We now know that the project team and its managers were aware of problems with the application as early as March. That insufficient testing, evolving requirements, and performance were all contributors to the limitations that were seen at launch where the system could only handle 1,100 users per day.
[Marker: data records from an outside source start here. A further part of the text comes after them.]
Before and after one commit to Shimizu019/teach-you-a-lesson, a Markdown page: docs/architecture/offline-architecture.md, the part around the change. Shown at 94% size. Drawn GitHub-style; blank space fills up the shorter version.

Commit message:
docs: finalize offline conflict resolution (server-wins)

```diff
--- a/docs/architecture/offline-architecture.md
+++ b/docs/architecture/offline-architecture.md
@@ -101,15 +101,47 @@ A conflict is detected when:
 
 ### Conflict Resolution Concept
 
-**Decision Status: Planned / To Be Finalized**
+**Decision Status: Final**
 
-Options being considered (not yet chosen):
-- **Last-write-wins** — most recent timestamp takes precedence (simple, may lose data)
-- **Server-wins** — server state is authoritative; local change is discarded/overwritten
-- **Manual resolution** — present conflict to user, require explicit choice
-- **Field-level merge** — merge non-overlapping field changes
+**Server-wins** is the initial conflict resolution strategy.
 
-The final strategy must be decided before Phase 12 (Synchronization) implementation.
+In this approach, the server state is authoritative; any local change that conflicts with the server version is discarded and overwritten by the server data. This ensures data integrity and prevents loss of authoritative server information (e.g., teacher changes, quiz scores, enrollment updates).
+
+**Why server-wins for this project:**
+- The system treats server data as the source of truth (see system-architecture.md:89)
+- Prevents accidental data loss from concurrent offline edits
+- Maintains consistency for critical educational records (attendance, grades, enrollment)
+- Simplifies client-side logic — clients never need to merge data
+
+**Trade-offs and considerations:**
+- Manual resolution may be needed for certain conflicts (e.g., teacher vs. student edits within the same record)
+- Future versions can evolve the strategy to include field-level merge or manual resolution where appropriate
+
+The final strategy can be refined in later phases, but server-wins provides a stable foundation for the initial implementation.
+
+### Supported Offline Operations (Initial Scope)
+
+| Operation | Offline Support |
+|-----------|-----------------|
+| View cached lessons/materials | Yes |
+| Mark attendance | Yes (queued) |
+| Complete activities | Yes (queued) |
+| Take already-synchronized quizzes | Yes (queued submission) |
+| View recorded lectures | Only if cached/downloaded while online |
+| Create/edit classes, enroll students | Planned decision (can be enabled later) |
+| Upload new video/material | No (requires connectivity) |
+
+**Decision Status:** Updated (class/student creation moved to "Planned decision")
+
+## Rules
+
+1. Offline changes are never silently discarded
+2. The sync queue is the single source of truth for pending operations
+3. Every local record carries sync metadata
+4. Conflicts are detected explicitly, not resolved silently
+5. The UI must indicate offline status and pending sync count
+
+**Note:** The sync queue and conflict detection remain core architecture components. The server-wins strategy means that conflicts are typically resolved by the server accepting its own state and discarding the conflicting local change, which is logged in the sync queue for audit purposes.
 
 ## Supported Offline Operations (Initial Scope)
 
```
Considering that initial estimates were anticipating 50 to 60 thousand simultaneous users and in reality has been seeing upwards of 250,000 simultaneous users, this is a remarkable example of the impact of failing to engineer for performance.

On September 27th, four days before go-live, the Acting Directory of the CMS Office of Enterprise Management David Nelson wrote the following, illuminating, quote: "We cannot proactively find or replicate actual production capacity problems without an appropriately sized operational performance testing environment." By September 30th, the day before go-live another email : "performance degradation started when there were around 1,100 to 1,200 users".

The Catalogue of Catastrophe, a list of failed or troubled projects around the world has this to say about the project: "Healthcare.gov joins the list of projects that underestimated the volume of transactions they would be facing (see "Failure to address performance requirements" for further examples)."

If we example the list of Classic Mistakes as to why projects fail we can see that Healthcare.gov committed no less than 7 out of the top 10. Clay Shirky has written
 a fabulous article titled Healthcare.gov and the Gulf Between Planning and Reality, that explains the scope and magnitude of failure of communication that occurred on this project, as well as the inherent flaw in the statement "Failure is not an option."